I'm sorry you found so little of redeeming value in my response to Maggie, and I agree that I may have burdened the argument with too many "facts." But you neatly ignored what I did have to say with respect to differences with Maggie (whether meritorious or not) in favor of, as you acknowledge in closing, repeating exactly the crime of which you accuse me. So I have to ask, what have you contributed to this discussion in your response?
Maggie made a number of points with which I have no agrument, but some with which I did. In particular, I think I took issue with reducing so much that is wrong with the labor movement to an explanation of its sexism and racism. This is not to say that there is not sexism and racism in the working class and it finds its expressions in unions. You cite a good example in Mitsubishi. But to generalize from that case to the whole class or labor movement seems over-reaching to me. If, as I suggest that Maggie does, you attribute so much of what is wrong to these two expressions of reactionary thinking, it will be impossible to develop any kind of an effective strategy for dealing with either. Most working people are no more or less racist or sexist than, say, college professors. If anything, they are more honest about their views. In fact, for many whites, the workplace is the most integrated part of their lives -- a place where they are exposed to had can develop relationships with people who are not like them. In many this results is greater, not less tolerance and acceptance of differences. Having spent time on both college campuses and in more traditional workplaces with both blue and white collar workers in all sorts of occupations and sectors, I can say that I find less sexism and racism, not to mention elitism, among those union members than their more privileged and educated counterparts in academia. But that does not excuse or explain away the substantial array of prejudices that remain, some quite virulent and vicious.
I agree that the obligation of anyone who seeks fundamental social change is to challenge all those expressions of bigotry when they occur, whenever possible by confronting the perpetrator directly and making it quite clear that you do no share their views and find them offensive and divisive. I think there must also be more systematic organized effort to compel the union institutions to raise these issues and deal with them, with their own members and with management of the workplaces where they occur.

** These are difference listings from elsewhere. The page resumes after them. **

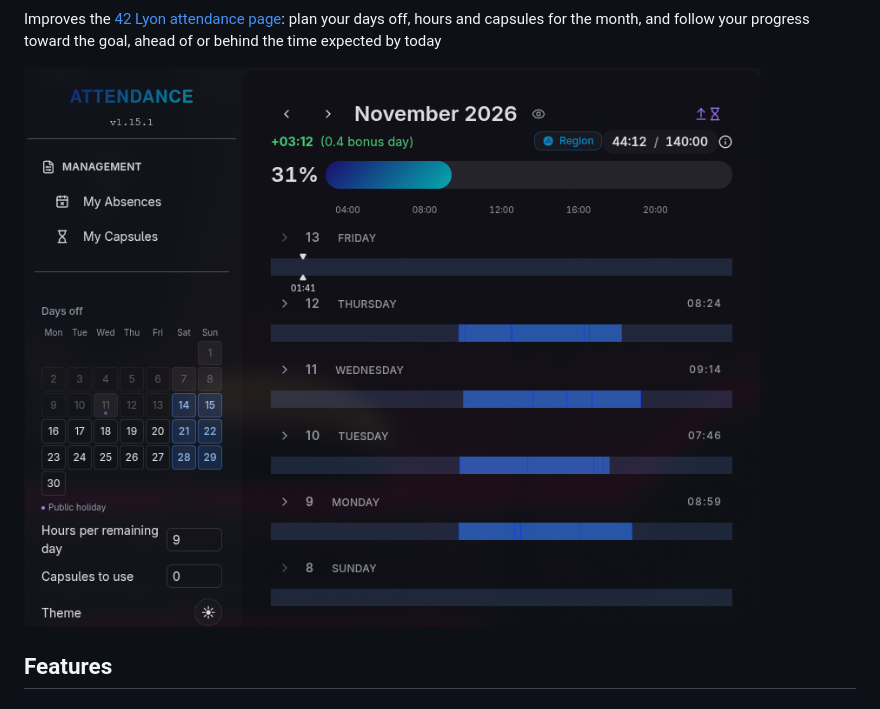
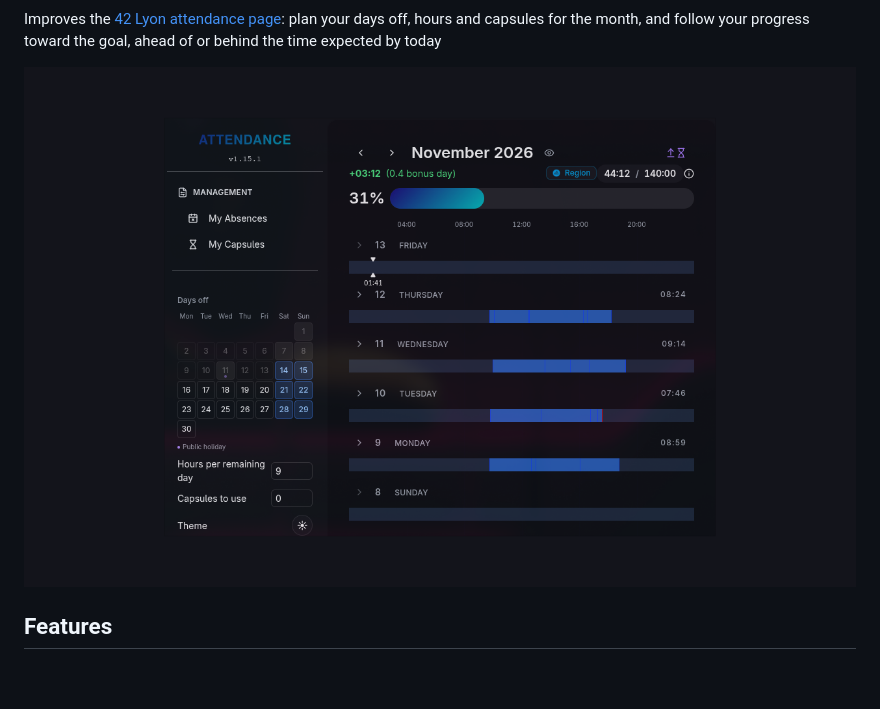
Before and after one commit to parad0xe/improved-42attendance-logbar, a Markdown page: README.md, the part around one of its changes. Rendered like a GitHub page; pictures changed too: resources/dark-attendance.png (deleted), resources/screenshot.png (added); blank space fills up the shorter version.

Commit message:
docs: show the screenshot and the badges in the readme

```diff
--- a/README.md
+++ b/README.md
@@ -2,7 +5,7 @@
 
 Improves the [42 Lyon attendance page](https://attendance.42lyon.fr/me): plan your days off, hours and capsules for the month, and follow your progress toward the goal, ahead of or behind the time expected by today
 
-![The attendance page with the gap, the calendar of the days off and the settings, in the dark theme](resources/dark-attendance.png)
+![The attendance page with the gap, the calendar of the days off and the settings, in the dark theme](resources/screenshot.png)
 
 ## Features
 
```
Also changed, not shown: other parts of README.md (+3 -0 lines).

It would be useful, given you own experience, for you to share some of the ways you may have found for successfully do so in the workplaces where you labored.
I happen to agree with you that at the heart of any struggle against sexism and racism, as well as many other deficiencies of the labor movement, is a struggle to develop far more democratic participation by union members. I also agree that there are many union hacks who will resist to the end any effort to open the channels of participation and decision-making to a wider circle of members, preferring to hold firmly to their control even at the price of continued decline. But there are also union leaders, particularly at the local and regional level, who understand they can not continue to operate as they have and defend, not to mention advance, the interests of either their members or their organizations. They may not know what to do differently; they may fear loosening their grip on the administration of their locals; but they are becoming open to new approaches for sake of survival if not for sake of principle. And there are more than a few who actually will make changes for sake of principle.
Unless you believe that unions are irredeemably and inherently prone to reaction and maintenance of the status quo, making those distinctions is important to any effort to advancing the cause. We need to talk about the working class and labor movement we have, not the one we'd like to have or the one we imagine in our most fearful or angry, frustrated moments.
My point is actually quite simple, and maybe I should just make it and shut up: the working class and labor movement is too complex, too varied, and diverse to make broad sweeping claims or criticisms as though either all workers or all unions think and operate in the same basic ways.
If we are to use this list to engage is respectful discussion of ways in which we think social problems can be most effectively addressed, it helps to avoid such reductionist characterizations or exaggerations.
Thank you for pointing out some of the weaknesses in my own contribution. I'll try to do better next time.
In solidarity, Michael E.